Required work = What you return must be the lines of the data that hold the word "Admin".

Data for the task =
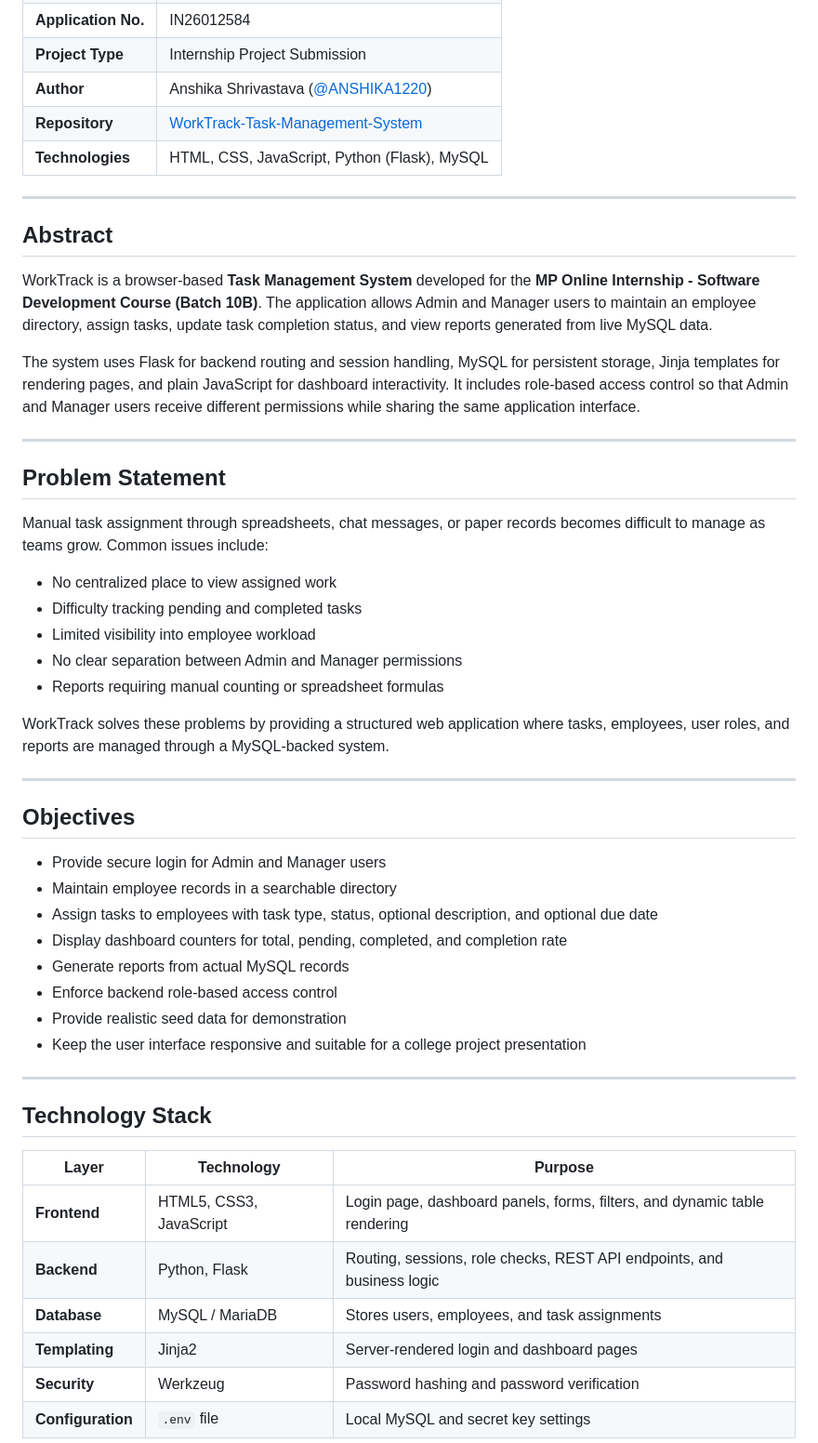
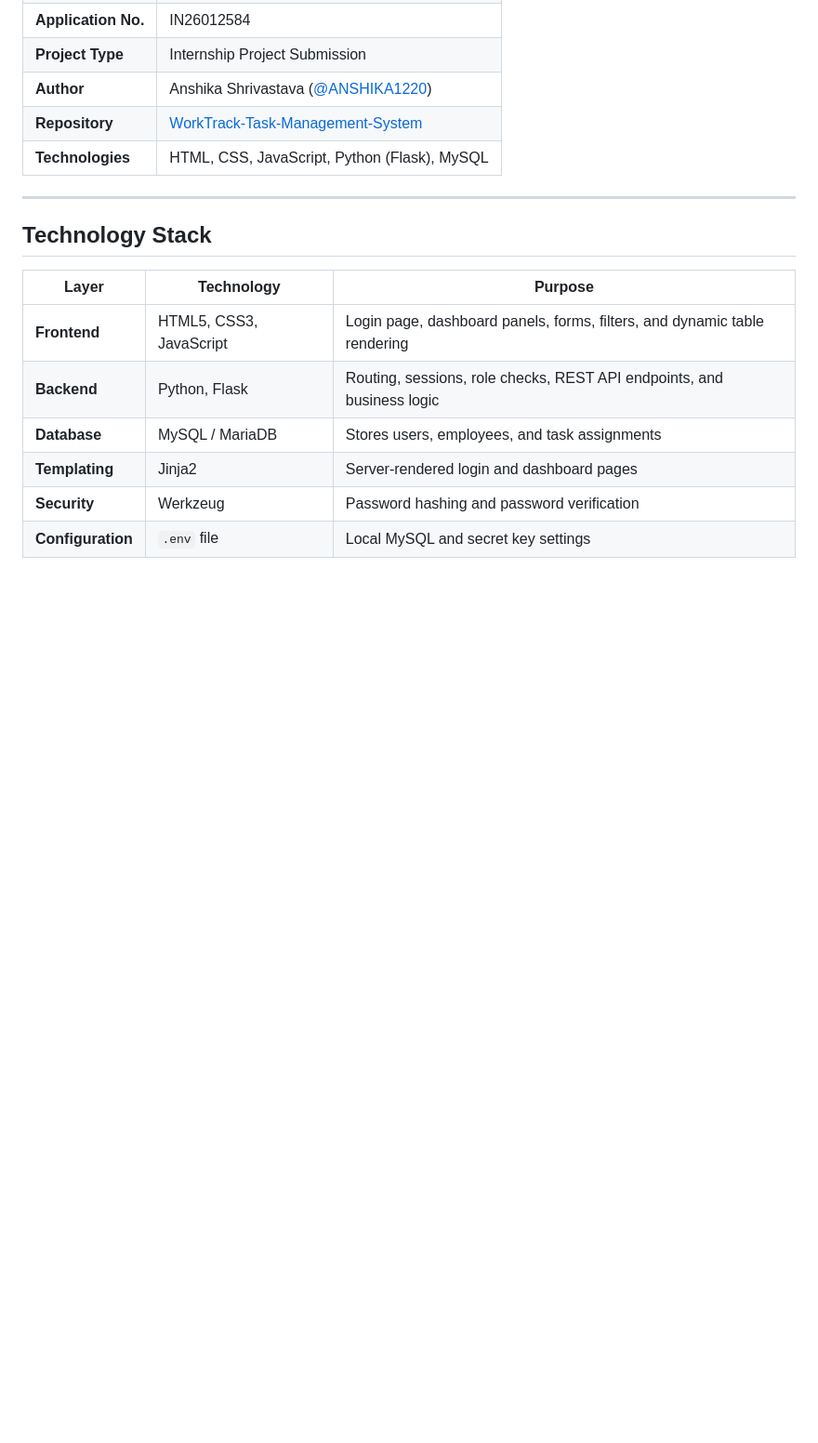
Before and after one commit to ANSHIKA1220/WorkTrack-Task-Management-System, a Markdown page: README.md, the part around one of its changes. Shown at 93% size. GitHub-like rendering; blank space fills up the shorter version.

Commit message:
Revise README by removing detailed sections
Removed sections on abstract, problem statement, objectives, how it works, future enhancements, and updated technology stack.

```diff
--- a/README.md
+++ b/README.md
@@ -11,41 +11,6 @@
 | **Author** | Anshika Shrivastava ([@ANSHIKA1220](https://github.com/ANSHIKA1220)) |
 | **Repository** | [WorkTrack-Task-Management-System](https://github.com/ANSHIKA1220/WorkTrack-Task-Management-System) |
 | **Technologies** | HTML, CSS, JavaScript, Python (Flask), MySQL |
-
----
-
-## Abstract
-
-WorkTrack is a browser-based **Task Management System** developed for the **MP Online Internship - Software Development Course (Batch 10B)**. The application allows Admin and Manager users to maintain an employee directory, assign tasks, update task completion status, and view reports generated from live MySQL data.
-
-The system uses Flask for backend routing and session handling, MySQL for persistent storage, Jinja templates for rendering pages, and plain JavaScript for dashboard interactivity. It includes role-based access control so that Admin and Manager users receive different permissions while sharing the same application interface.
-
----
-
-## Problem Statement
-
-Manual task assignment through spreadsheets, chat messages, or paper records becomes difficult to manage as teams grow. Common issues include:
-
-- No centralized place to view assigned work
-- Difficulty tracking pending and completed tasks
-- Limited visibility into employee workload
-- No clear separation between Admin and Manager permissions
-- Reports requiring manual counting or spreadsheet formulas
-
-WorkTrack solves these problems by providing a structured web application where tasks, employees, user roles, and reports are managed through a MySQL-backed system.
-
----
-
-## Objectives
-
-- Provide secure login for Admin and Manager users
-- Maintain employee records in a searchable directory
-- Assign tasks to employees with task type, status, optional description, and optional due date
-- Display dashboard counters for total, pending, completed, and completion rate
-- Generate reports from actual MySQL records
-- Enforce backend role-based access control
-- Provide realistic seed data for demonstration
-- Keep the user interface responsive and suitable for a college project presentation
 
 ---
 
```
Also changed, not shown: other parts of README.md (+0 -32 lines).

Answer space =
-WorkTrack is a browser-based **Task Management System** developed for the **MP Online Internship - Software Development Course (Batch 10B)**. The application allows Admin and Manager users to maintain an employee directory, assign tasks, update task completion status, and view reports generated from live MySQL data.
-The system uses Flask for backend routing and session handling, MySQL for persistent storage, Jinja templates for rendering pages, and plain JavaScript for dashboard interactivity. It includes role-based access control so that Admin and Manager users receive different permissions while sharing the same application interface.
-- No clear separation between Admin and Manager permissions
-- Provide secure login for Admin and Manager users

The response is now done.